%%

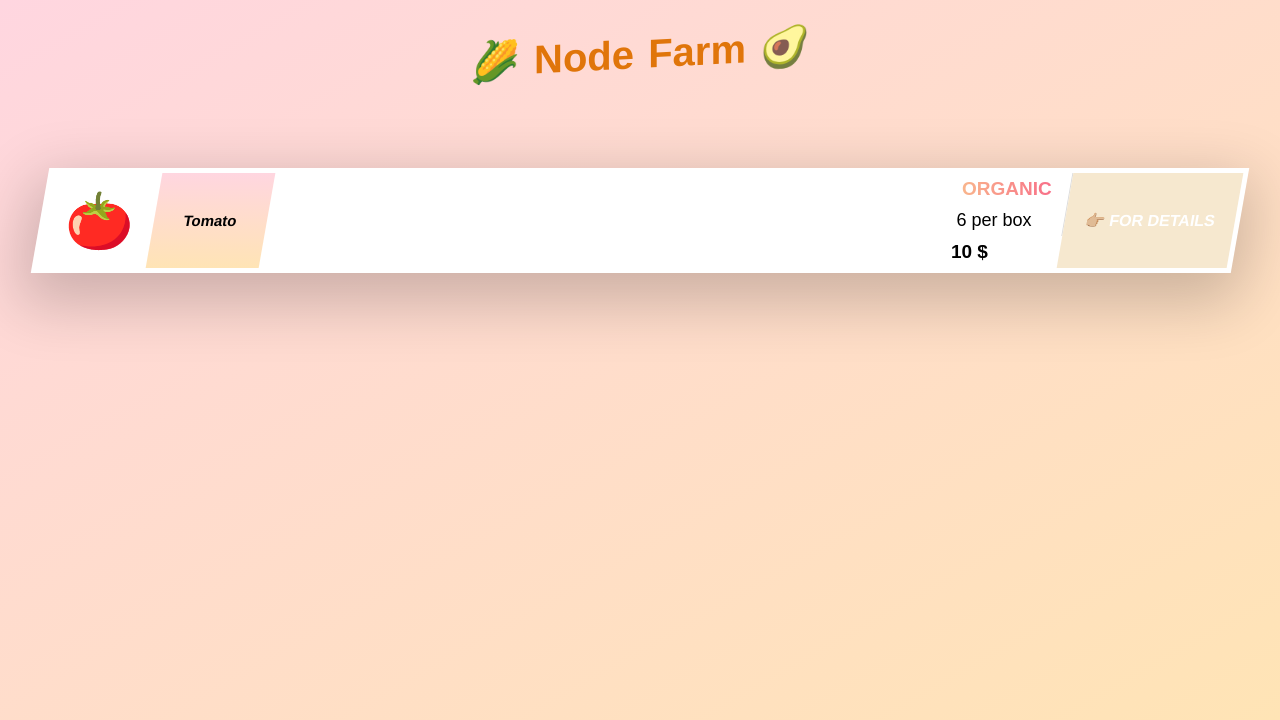
Repository: Kubraaygun/NodeFarm_Backend
Page: templates/overview.html
The author's editor kept a copy of each file at every save. The page is drawn from the files as they stood at one save, then again after the next save.
The browser window is 1280 px wide. The pictures show the whole page.
The pointer rests on the first visible `.card__link`.

Above is the page before, as saved 2025-09-02 21:25:44.

### templates/overview.html
<!DOCTYPE html>
<html lang="en">
  <head>
    <meta charset="UTF-8" />
    <meta name="viewport" content="width=device-width, initial-scale=1.0" />
    <title>NODE FARM</title>
    <style>
      *,
      *::before,
      *::after {
        margin: 0;
        padding: 0;
        box-sizing: inherit;
      }
      html {
        font-size: 10px;
        box-sizing: border-box;
      }
      body {
        padding: 20px 40px 10px;
        background: linear-gradient(to bottom right, #ffd6e0, #ffe4b5);
        min-height: 100vh;
        font-family: sans-serif;
        line-height: 1.7;
      }
      h1 {
        font-size: 4rem;
        color: rgb(224, 117, 10);
        transform: skewY(-3deg);
        text-align: center;
        position: relative;
        word-spacing: 3px;
      }
      .container {
        width: 100%;
        margin: 0 auto;
      }
      .cards-container {
        margin-top: 8rem;
      }
      .card {
        background-color: white;
        box-shadow: 0 2rem 6rem 1rem rgba(0, 0, 0, 0.2);
        margin-bottom: 5rem;
        display: flex;
        transform: skewX(-10deg);
        padding: 0.5rem;
      }
      .card__emoji {
        font-size: 5.5rem;
        line-height: 1.2;
        padding: 1.5rem 6rem 1rem 2rem;
        transform: skewX(10deg);
        letter-spacing: -4rem;
      }
      .card__title-box {
        background: linear-gradient(to bottom, #ffd6e0, #ffe4b5);
        margin-right: auto;
        display: flex;
        align-items: center;
        padding: 0 3rem;
      }
      .card__details {
        display: block;
      }
      .card__detail-box {
        align-self: stretch;
        display: flex;
        align-items: center;
        border-right: 1px solid #ddd;
      }
      .card__detail-box:last-child {
        border: none;
      }
      .card__detail {
        font-weight: 400;
        font-size: 1.8rem;
        transform: skewX(10deg);
        padding: 0 1.75rem;
      }
      .card__detail--organic {
        font-weight: 900;
        text-transform: uppercase;
        font-size: 1.9rem;
        background: linear-gradient(to right, #f9c38d, #f86187);
        --webkit-background-clip: text;
        background-clip: text;
        color: transparent;
      }
      .card__detail--price {
        font-weight: 900;
        font-size: 1.9rem;
      }
      .not-organic {
        display: none;
      }
      .card__link:link,
      .card__link:visited {
        flex: 0 0 auto;
        background-color: #f8c979;
        color: white;
        font-size: 1.6rem;
        font-weight: 900;
        text-transform: uppercase;
        text-decoration: none;
        text-align: center;
        display: flex;
        align-items: center;
        justify-content: center;
        padding: 2rem;
        transition: 0.3s all;
      }
      .card__link:hover,
      .card__link:active {
        background-color: #f6e8cf;
      }
    </style>
  </head>
  <body>
    <div class="container">
      <h1>🌽 Node Farm 🥑</h1>

      <div class="cards-container">
        <!-- {%PRODUCT_CARDS%} -->
        <figure class="card">
          <div class="card__emoji">🍅</div>
          <div class="card__title-box">
            <h2 class="card__title">
              <!-- {%PRODUCTNAME%} -->
              Tomato
            </h2>
          </div>

          <div class="card__details">
            <div class="card__detail-box">
              <h6 class="card__detail card__detail--organic">Organic</h6>
            </div>

            <div class="card__detail-box">
              <h6 class="card__detail">
                <!-- {%QUANTITY%} per box  -->
                6 per box
              </h6>
            </div>

            <div class="card__detail-box">
              <h6 class="card__detail card__detail--price">
                <!-- {%PRICE%} -->
                10 $
              </h6>
            </div>
          </div>

          <a href="/product?id={%ID%}" class="card__link">
            <span> 👉🏼 For Details </span>
          </a>
        </figure>
      </div>
    </div>
  </body>
</html>

After the next save:
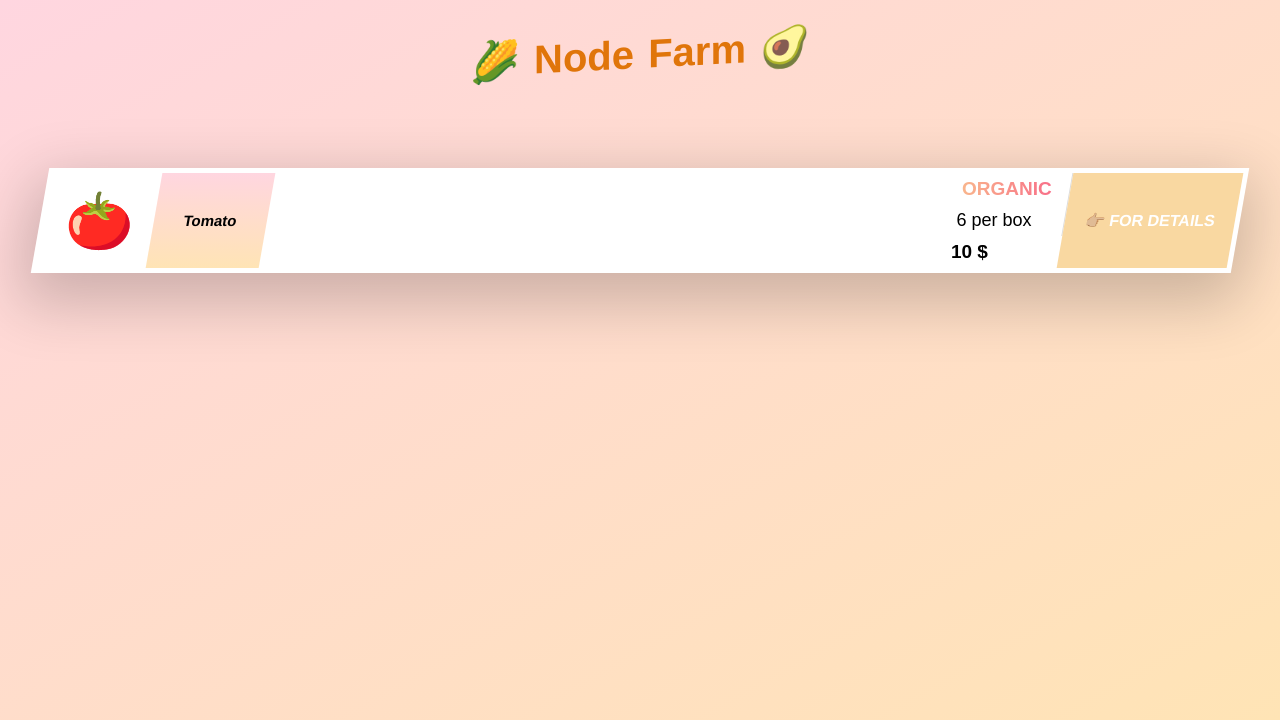
Saved 6 s later.
--- a/templates/overview.html
+++ b/templates/overview.html
@@ -112,7 +112,7 @@
       }
       .card__link:hover,
       .card__link:active {
-        background-color: #f6e8cf;
+        background-color: #f9d8a1;
       }
     </style>
   </head>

%%

WHAT NEEDS TO BE DONE: Each line of the data above containing the string "color" is to be copied.

TASK SOLUTION:
        color: rgb(224, 117, 10);
        background-color: white;
        color: transparent;
        background-color: #f8c979;
        color: white;
        background-color: #f6e8cf;
-        background-color: #f6e8cf;
+        background-color: #f9d8a1;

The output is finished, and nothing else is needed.